## What is required
Filter task. Return each line of the material that holds the string "Code".

## Supplied records
"""

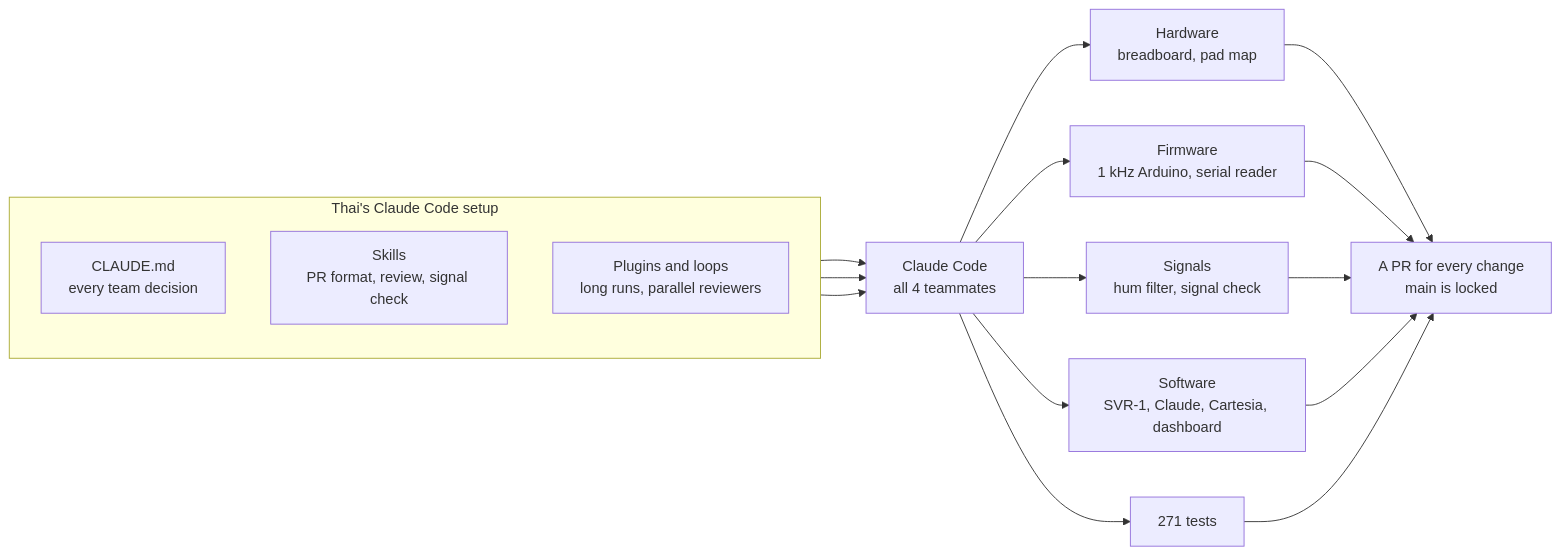
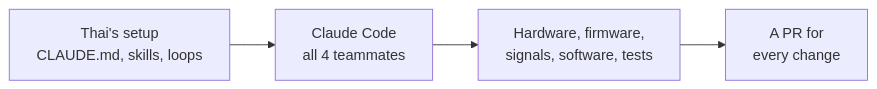
Before and after one commit to thaimtl/Reclaim: the second of 2 diagrams in sponsors/anthropic.md, drawn with Mermaid. The commit also changed other lines of this file and 1 other file, not shown here.

Commit message:
docs(sponsors): simplify the diagrams to four steps each

````diff
--- a/sponsors/anthropic.md
+++ b/sponsors/anthropic.md
@@ -63,16 +52,6 @@
 ```mermaid
 flowchart LR
-    subgraph H["Thai's Claude Code setup"]
-        direction TB
-        MD["CLAUDE.md<br/>every team decision"]
-        SK["Skills<br/>PR format, review, signal check"]
-        PL["Plugins and loops<br/>long runs, parallel reviewers"]
-    end
-    MD & SK & PL --> CC["Claude Code<br/>all 4 teammates"]
-    CC --> HW["Hardware<br/>breadboard, pad map"]
-    CC --> FW["Firmware<br/>1 kHz Arduino, serial reader"]
-    CC --> SP["Signals<br/>hum filter, signal check"]
-    CC --> SW["Software<br/>SVR-1, Claude, Cartesia, dashboard"]
-    CC --> TS["271 tests"]
-    HW & FW & SP & SW & TS --> PR["A PR for every change<br/>main is locked"]
+    S["Thai's setup<br/>CLAUDE.md, skills, loops"] --> C["Claude Code<br/>all 4 teammates"]
+    C --> B["Hardware, firmware,<br/>signals, software, tests"]
+    B --> P["A PR for<br/>every change"]
 ```
````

"""

## Answer below
-    subgraph H["Thai's Claude Code setup"]
-    MD & SK & PL --> CC["Claude Code<br/>all 4 teammates"]
+    S["Thai's setup<br/>CLAUDE.md, skills, loops"] --> C["Claude Code<br/>all 4 teammates"]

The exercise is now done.